Every year, in the early days of summer, Northern diamondback terrapin females emerge from the marsh to lay their eggs. If you’ve visited The Wetlands Institute during those months, you might have seen a terrapin yourself, or even helped a terrapin safely cross the road and wondered – what’s that turtle’s story? Every terrapin we encounter has its own life and story, and through our 30+ years of research we’ve learned a lot!

This year’s favorite turtle profile featuring a one-of-a-kind terrapin

Our Terrapin Station exhibit focuses on educating visitors about these terrapins. Through generous funding from the Disney Conservation Fund, we’ve created eight different rotating “turtle profiles” that each feature a terrapin our researchers encountered that year, so that visitors can learn about the specific turtles we see on our property. Each turtle profile tells a story, and this year, our turtles range from one found trying to nest in a canoe to a recaptured terrapin that was originally tagged in 1997, making her older than several of our staff.

To make the exhibit accessible to all, we created a Virtual Terrapin Station as part of our Virtual Wetlands Experience. This online exhibit features all eight of our turtle profiles, as well as an interactive activity where virtual visitors can learn how our researchers track and monitor terrapins, and create their very own turtle profile. With additional funding from the Disney Conservation Fund, we plan to create a “Terrapins in the News” video segment, coming soon! Come check it out in person, or visit our Virtual Terrapin Station at: wetlandsinstitute.org/virtual-wetlands-experience.

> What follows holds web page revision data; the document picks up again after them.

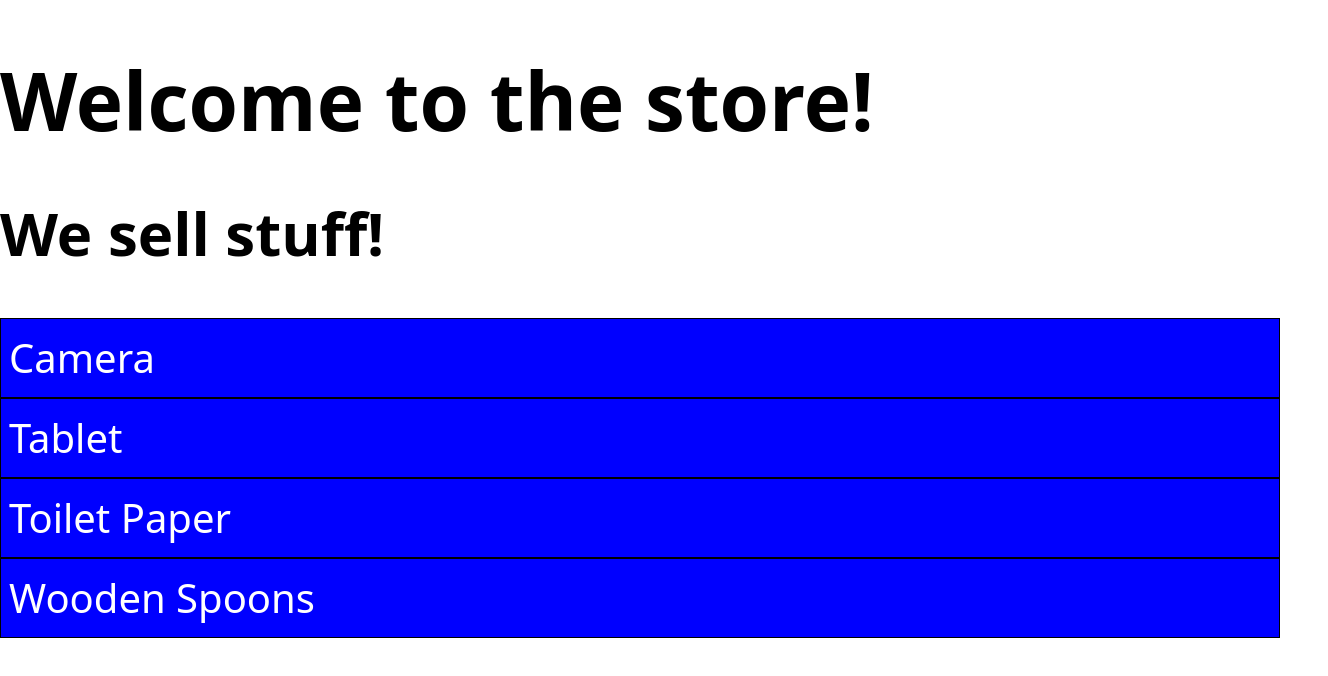
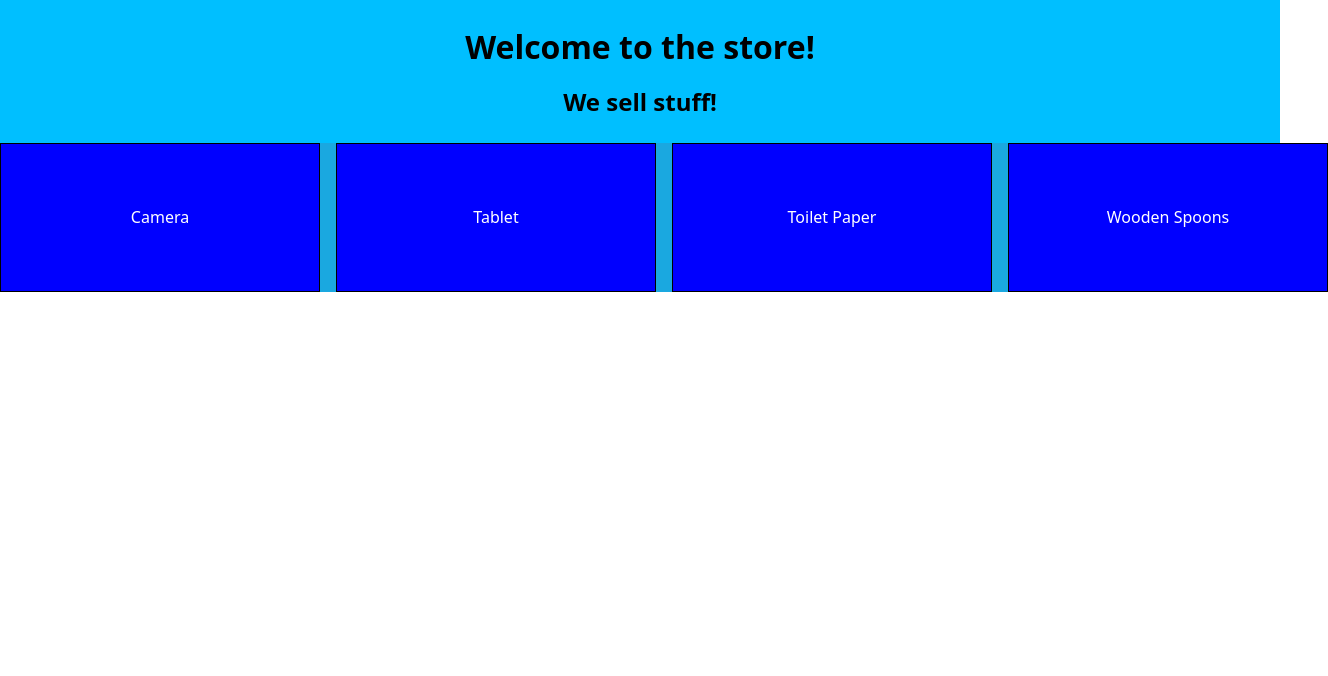
Before and after one commit to masonMO25/tativity-2-1, a website built with Vite: page 3.html in a window 1280 px wide. Shown: the whole page, 1328 px wide, since content can reach past the window. Built offline with nearby package versions, Linux system fonts and the light colour scheme.

Commit message:
caught up css

```diff
--- a/assets/css/3.css
+++ b/assets/css/3.css
@@ -1,26 +1,31 @@
-body {
-  font-size: 40px;
-}
-
-.main header {
-  background-color: rgb(96 143 231);
+.main-header {
+  background-color: deepskyblue;
   text-align: center;
   padding: 0.5rem;
 }
 
 main {
-  background-color: rgb(4 70 4);
+  background-color: rgb(26 168 224);
+  display: flex;
+  flex-direction: column;
+  gap: 1rem;
 }
 
 .card {
   background-color: blue;
   border: solid 1px black;
   color: white;
-  padding: 1rem 0.5rem;
+  padding: 4rem 0.5rem;
+  text-align: center;
 }
 
 @media screen and (min-width: 768px) {
   main {
     flex-direction: row;
+    justify-content: space-around;
   }
 }
+
+.card {
+  min-width: 25%;
+}
```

The turtle profiles and interactive tracking activity in Terrapin Station